(WHAT YOU NEED TO DO):
A single number is required: how many lines below include the string "README".

(Records drawn from a dataset)
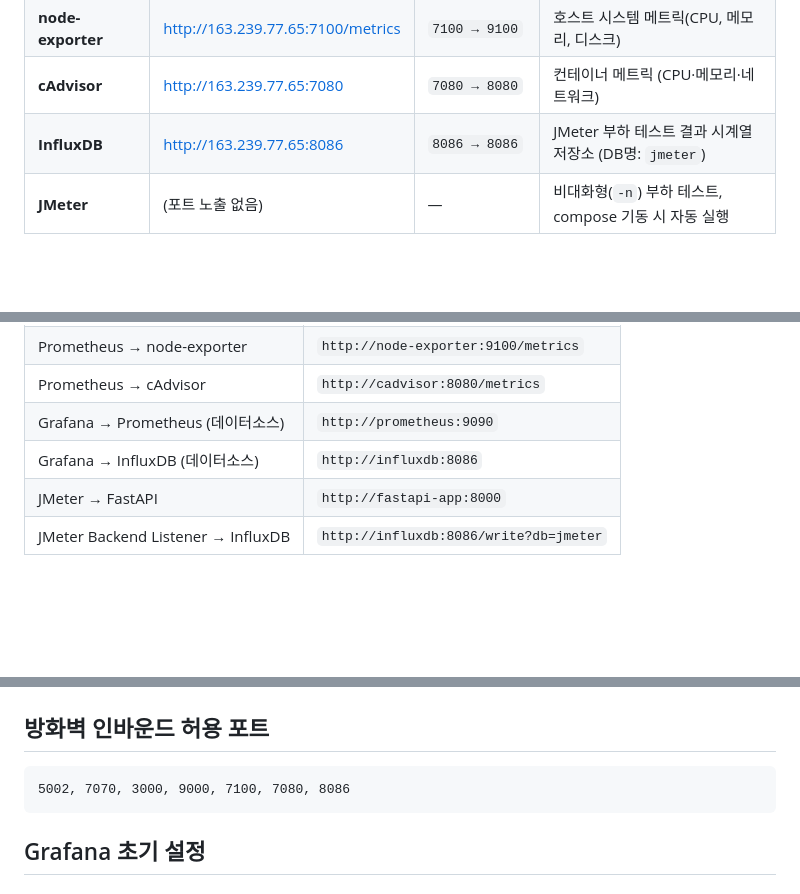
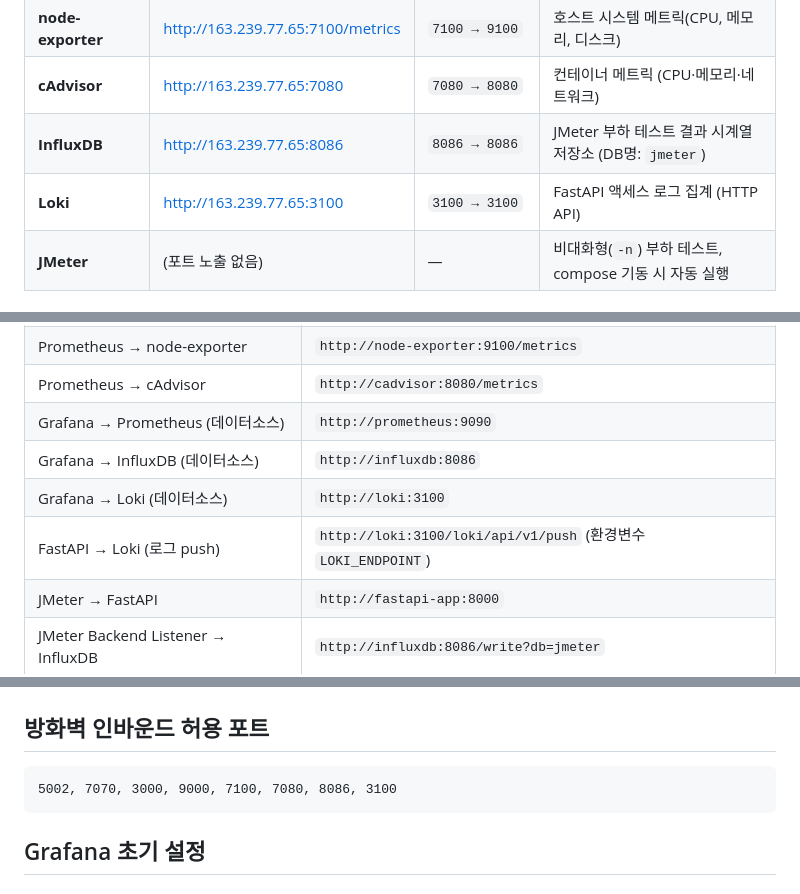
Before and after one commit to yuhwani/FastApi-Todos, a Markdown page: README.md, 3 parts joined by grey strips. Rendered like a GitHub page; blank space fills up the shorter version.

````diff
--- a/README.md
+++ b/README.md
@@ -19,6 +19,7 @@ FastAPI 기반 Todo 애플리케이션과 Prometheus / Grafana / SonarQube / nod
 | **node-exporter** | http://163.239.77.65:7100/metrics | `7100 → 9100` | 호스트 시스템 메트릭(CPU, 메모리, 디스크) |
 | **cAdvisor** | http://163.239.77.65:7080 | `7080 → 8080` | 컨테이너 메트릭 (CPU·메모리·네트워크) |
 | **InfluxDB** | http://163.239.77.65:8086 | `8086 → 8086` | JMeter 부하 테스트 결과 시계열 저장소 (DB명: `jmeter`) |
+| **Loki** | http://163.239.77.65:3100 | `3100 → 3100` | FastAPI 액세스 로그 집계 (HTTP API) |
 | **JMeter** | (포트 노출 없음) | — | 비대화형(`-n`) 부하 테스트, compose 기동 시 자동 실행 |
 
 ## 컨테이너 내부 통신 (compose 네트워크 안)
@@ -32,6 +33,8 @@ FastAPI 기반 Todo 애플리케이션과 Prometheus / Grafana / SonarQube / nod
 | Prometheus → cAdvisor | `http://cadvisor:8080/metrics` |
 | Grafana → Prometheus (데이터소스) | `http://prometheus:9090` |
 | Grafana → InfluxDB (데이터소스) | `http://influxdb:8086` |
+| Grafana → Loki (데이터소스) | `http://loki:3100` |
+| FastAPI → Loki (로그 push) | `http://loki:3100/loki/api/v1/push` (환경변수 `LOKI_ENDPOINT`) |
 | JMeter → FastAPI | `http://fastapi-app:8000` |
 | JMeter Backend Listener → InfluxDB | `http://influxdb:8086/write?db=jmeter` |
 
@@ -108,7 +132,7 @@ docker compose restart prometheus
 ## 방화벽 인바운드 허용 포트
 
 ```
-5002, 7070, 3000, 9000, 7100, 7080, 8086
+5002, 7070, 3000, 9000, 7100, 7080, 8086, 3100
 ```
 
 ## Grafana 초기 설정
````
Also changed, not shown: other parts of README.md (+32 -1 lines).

* * *

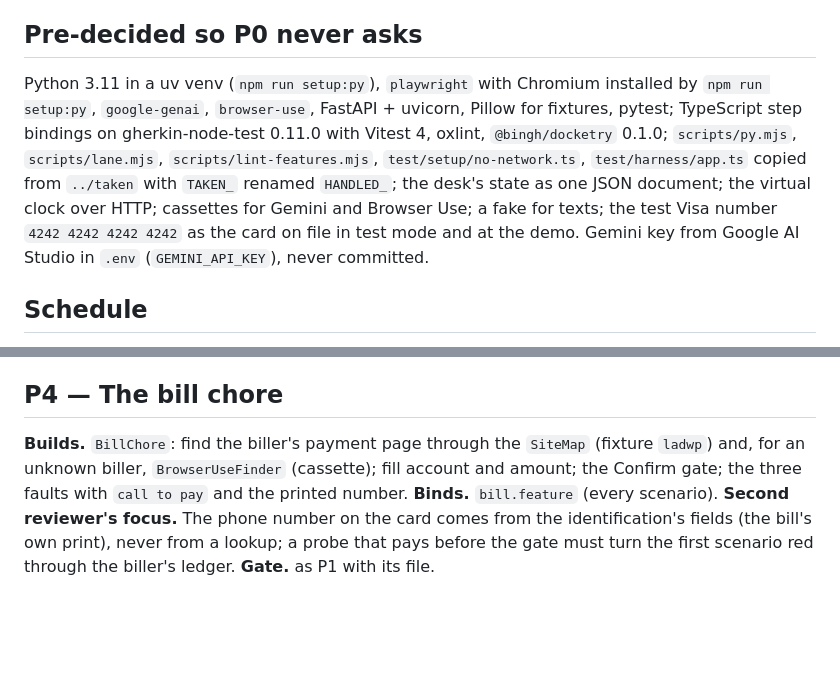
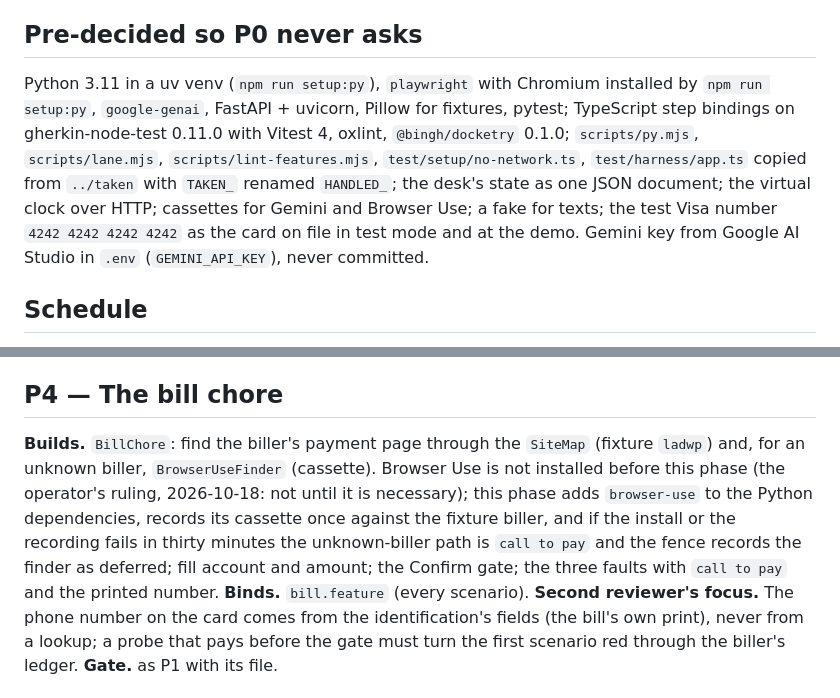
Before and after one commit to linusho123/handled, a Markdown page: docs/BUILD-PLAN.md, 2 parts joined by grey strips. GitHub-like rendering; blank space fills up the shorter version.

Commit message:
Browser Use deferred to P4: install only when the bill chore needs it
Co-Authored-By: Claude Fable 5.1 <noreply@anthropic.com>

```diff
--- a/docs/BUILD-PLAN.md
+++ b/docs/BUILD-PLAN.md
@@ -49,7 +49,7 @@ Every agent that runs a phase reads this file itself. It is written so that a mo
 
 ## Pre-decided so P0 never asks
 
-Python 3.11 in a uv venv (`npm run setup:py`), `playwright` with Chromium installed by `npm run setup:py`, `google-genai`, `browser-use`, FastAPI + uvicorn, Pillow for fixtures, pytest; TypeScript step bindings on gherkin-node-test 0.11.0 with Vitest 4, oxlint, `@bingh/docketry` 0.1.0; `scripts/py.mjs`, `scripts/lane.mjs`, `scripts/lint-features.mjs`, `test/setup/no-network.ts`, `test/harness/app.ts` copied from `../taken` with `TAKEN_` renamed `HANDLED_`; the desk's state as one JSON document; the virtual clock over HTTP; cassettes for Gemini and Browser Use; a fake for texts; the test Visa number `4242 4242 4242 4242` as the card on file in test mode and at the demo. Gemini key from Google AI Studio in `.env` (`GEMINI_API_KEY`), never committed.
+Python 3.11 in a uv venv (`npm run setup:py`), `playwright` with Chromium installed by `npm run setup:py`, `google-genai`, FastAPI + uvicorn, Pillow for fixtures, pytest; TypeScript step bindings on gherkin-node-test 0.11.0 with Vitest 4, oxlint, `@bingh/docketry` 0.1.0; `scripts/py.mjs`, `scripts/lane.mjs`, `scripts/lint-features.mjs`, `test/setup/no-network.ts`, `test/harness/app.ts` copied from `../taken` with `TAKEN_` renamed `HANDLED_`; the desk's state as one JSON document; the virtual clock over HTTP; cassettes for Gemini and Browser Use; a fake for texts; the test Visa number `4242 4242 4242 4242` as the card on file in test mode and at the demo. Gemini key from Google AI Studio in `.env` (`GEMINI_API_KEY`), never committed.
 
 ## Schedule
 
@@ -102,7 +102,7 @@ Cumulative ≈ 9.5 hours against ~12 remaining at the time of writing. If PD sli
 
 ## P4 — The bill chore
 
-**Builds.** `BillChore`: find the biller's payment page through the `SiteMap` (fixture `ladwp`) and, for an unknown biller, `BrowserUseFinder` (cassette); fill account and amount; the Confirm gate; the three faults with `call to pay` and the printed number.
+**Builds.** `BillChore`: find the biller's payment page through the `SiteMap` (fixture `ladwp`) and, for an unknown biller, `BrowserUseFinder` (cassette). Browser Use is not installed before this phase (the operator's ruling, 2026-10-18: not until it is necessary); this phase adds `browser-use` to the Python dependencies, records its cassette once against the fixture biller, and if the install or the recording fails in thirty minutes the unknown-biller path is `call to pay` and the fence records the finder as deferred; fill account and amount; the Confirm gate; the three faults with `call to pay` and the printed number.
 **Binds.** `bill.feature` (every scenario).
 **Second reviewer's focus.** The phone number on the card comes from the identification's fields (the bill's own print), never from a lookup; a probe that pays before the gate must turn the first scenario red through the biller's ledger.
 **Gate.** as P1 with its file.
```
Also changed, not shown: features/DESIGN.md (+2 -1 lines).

(TASK ANSWER):
4